Discover more from After School by Casey Lewis
Tinder ROI and YaleGPT
“if a robot could do it..."
Gen Z is being 'home-blocked' from having sex; Gen Z men are asking for refunds when they don’t see an ROI; Taylor Swift's Eras tour is coming to a movie theater near you; and apologies for no weekend newsletter — if I spent another second in front of a screen, my brain was going to spontaneously combust, so I went to the beach, I ate some Mister Softee, I rode the ferry, and I read a book. Will be back with an extra-, extra-long letter this weekend!
THE TABI SWIPER: THE FASHION THIEF TERRORISING NEW YORK, dazed
The wildest part about this whole story is not that a Tinder hookup turned into luxury fashion theft after a man stole a pair of shoes from his sneaky link for his girlfriend, but rather that Gen Z is that obsessed with Margiela Tabis.
HER CRINGIEST CHILDHOOD MOMENTS MADE HER A TIKTOK STAR TODAY, nbcnews
Riley Collins, 23, regularly posts screenshot evidence of the many humiliating ways she tried to impress her childhood crushes through social media. Every screenshot she shares is sourced from a public Instagram account she’s been locked out of since 2017. I think we’re going to see more and more people mining their previous digital footprints for social media clout.
I ASKED A MUSIC PSYCHOLOGIST WHY GEN Z LOVES SAD SONGS, esquire
According to Spotify’s data, Gen Z’s top searched term globally is “sad.” Gen Z's preference for sad music is attributed to everything from excessive technology usage to outsized empathy to a desire for reflection (the latter of which is less of a Gen Z-specific thing and more just a rite of passage for adolescents, imo).
Research shows that Gen Z tends to be very reflective. Like everybody, they want a sense of belonging, so listening to music that reflects their mood isn’t going to stop just because it’s summer. It’s probably a habit that’s trending all year amongst that generation.
TIKTOK HAS TRANSFORMED THE CONCERT EXPERIENCE, vox
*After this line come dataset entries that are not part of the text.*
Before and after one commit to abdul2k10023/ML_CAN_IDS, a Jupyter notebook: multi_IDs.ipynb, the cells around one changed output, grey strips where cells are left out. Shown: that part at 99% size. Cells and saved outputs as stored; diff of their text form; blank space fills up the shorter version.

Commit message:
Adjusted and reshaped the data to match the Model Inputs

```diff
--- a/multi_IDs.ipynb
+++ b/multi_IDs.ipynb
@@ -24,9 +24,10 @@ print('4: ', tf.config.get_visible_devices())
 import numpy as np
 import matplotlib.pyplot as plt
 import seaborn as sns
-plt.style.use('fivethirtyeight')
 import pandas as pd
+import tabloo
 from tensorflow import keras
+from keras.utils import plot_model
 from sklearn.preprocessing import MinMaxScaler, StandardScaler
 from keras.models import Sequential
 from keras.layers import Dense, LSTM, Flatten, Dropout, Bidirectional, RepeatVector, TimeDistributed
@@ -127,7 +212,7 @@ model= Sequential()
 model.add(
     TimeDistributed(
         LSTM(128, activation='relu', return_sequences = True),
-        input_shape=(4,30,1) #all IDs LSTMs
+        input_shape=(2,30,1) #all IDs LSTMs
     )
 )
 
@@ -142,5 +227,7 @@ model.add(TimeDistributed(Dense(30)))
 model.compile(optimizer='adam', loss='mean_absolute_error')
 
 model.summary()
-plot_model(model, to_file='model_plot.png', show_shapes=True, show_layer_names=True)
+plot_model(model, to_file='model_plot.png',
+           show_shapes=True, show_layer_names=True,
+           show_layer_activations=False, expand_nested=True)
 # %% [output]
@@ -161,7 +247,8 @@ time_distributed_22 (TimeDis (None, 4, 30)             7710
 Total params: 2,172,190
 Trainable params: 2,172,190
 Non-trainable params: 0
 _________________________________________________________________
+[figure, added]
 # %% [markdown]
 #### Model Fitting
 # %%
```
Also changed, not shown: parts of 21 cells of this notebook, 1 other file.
There’s been a ton of “TikTok has ruined live concerts” takes, but this piece argues that while social media has certainly changed how we experience live music, it’s not necessarily bad or worse. “If it’s a good moment, it’s gonna feel exciting no matter what,” said Liz, a 22-year-old BTS fan from Los Angeles who traveled to multiple cities across the US and Canada to see BTS rapper Min Yoon-gi and still livestreamed most of the concerts she didn’t get to see in person. “Yes, knowing that a song is coming is one thing, but experiencing it live is still magical. Plus the stage mix always hits different, and live vocals are fire.” And after all, she said, “You go because live music is good.”
AN UNEXPECTED HOTBED OF Y.A. AUTHORS: UTAH, nyt
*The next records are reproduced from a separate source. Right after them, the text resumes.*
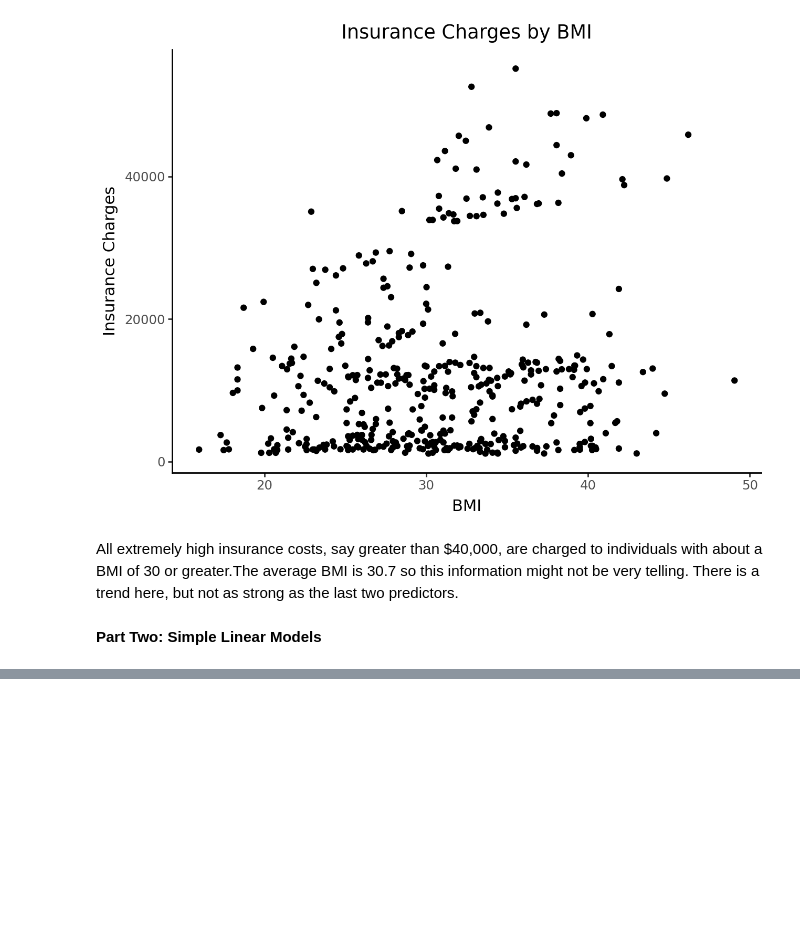
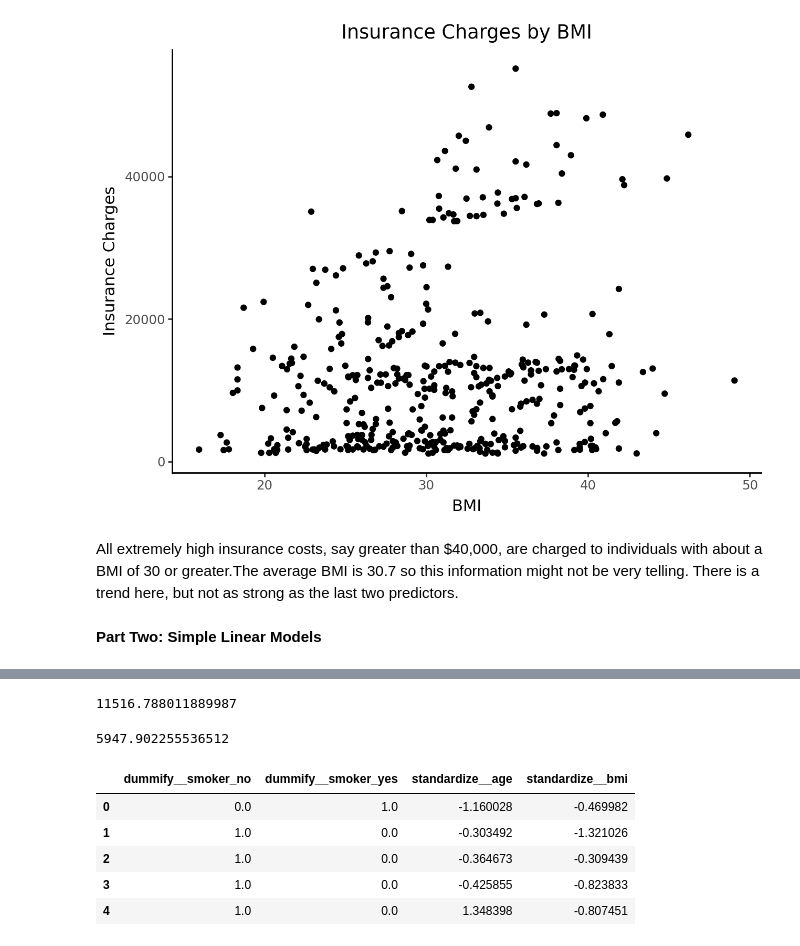
Before and after one commit to r-morag/Labs---GSB-544, a Jupyter notebook: lab5.ipynb, the cells around one changed output, grey strips where cells are left out. Cells and saved outputs as stored; diff of their text form; code cells hidden in the pictures; blank space fills up the shorter version.

```diff
--- a/lab5.ipynb
+++ b/lab5.ipynb
@@ -194,0 +434,60 @@ array([[-315.16429367,  315.16429367, 3929.66270542]])
+# %%
+ct_age_bmi = ColumnTransformer(
+  [
+    ("standardize", StandardScaler(), ["age", "bmi"])
+  ],
+  remainder = "drop"
+)
+
+pipeline = Pipeline(
+  [("preprocessing", ct_age_bmi),
+  ("linear_regression", LinearRegression())]
+).set_output(transform="pandas")
+
+pipeline_fit = pipeline.fit(X_train, y_train)
+test_pred = pipeline.predict(X_test)
+train_pred = pipeline.predict(X_train)
+
+rmse_test = np.sqrt(mean_squared_error(test_pred, y_test))
+rmse_test
+# %% [output]
+11516.788011889987
+# %%
+ct_age_bmi_smoke = ColumnTransformer(
+  [
+    ("dummify", OneHotEncoder(sparse_output = False, drop="first"), ["smoker"]),
+    ("standardize", StandardScaler(), ["age", "bmi"])
+  ],
+  remainder = "drop"
+)
+
+pipeline = Pipeline(
+  [("preprocessing", ct_age_bmi_smoke),
+  ("linear_regression", LinearRegression())]
+).set_output(transform="pandas")
+
+pipeline_fit = pipeline.fit(X_train, y_train)
+test_pred = pipeline.predict(X_test)
+train_pred = pipeline.predict(X_train)
+
+rmse_test = np.sqrt(mean_squared_error(test_pred, y_test))
+rmse_test
+# %% [output]
+5947.902255536512
+# %%
+ct_pre = ColumnTransformer(
+  [
+    ("dummify", OneHotEncoder(sparse_output = False), ["smoker"]),
+    ("standardize", StandardScaler(), ["age", "bmi"])
+  ],
+  remainder = "drop"
+).set_output(transform = "pandas")
+
+ct_pre.fit_transform(X).head()
+# %% [output]
+|  | dummify__smoker_no | dummify__smoker_yes | standardize__age | standardize__bmi |
+| 0 | 0.0 | 1.0 | -1.160028 | -0.469982 |
+| 1 | 1.0 | 0.0 | -0.303492 | -1.321026 |
+| 2 | 1.0 | 0.0 | -0.364673 | -0.309439 |
+| 3 | 1.0 | 0.0 | -0.425855 | -0.823833 |
+| 4 | 1.0 | 0.0 | 1.348398 | -0.807451 |
```
Also changed, not shown: parts of 32 cells of this notebook.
Latter-day Saints are some of the most enthusiastic readers of Y.A. fiction in the country — and many become fiction writers themselves — but there’s an emerging incompatibility between LDS writers and mainstream Y.A. readers, many of whom are interested in more progressive storylines.
Every author said that a key reason Latter-day Saints tend to write for teenagers and children is a church-encouraged distaste for explicit material that can be found in adult fiction. They prefer to write books that are “clean” — the church’s term for content that doesn’t contain graphic sex or violence. It’s one reason Mr. Mull sticks to middle-grade, he said: “I’m like a little kid that way. I like an old-timey classic adventure story.”
HOW ONE ELITE UNIVERSITY IS APPROACHING CHATGPT THIS SCHOOL YEAR, mit
Yale is embracing ChatGPT and generative AI in education instead of banning it. Says associate provost Jenny Frederick, “If a robot could do it adequately, do I need to rethink what I’m asking my students to learn, or raise the bar on why it is important to know this?”
MOST AMERICANS WORRY THAT SOCIAL SECURITY WILL BE DRAINED IN THEIR LIFETIME. AND GEN Z THINKS THEY’LL NEVER SEE THEIR INVESTMENT, fortune
45% of Gen Zers and 39% of millennials don’t think they’ll “get a dime” of the Social Security benefits they’ve earned. Instead, these young generations believe they’ll be saddled with continuing to find gigs into their older age, with a majority of the two younger generations (76%) believing they’ll work into retirement because of the lack of funds that Social Security will be able to provide.
One last thought: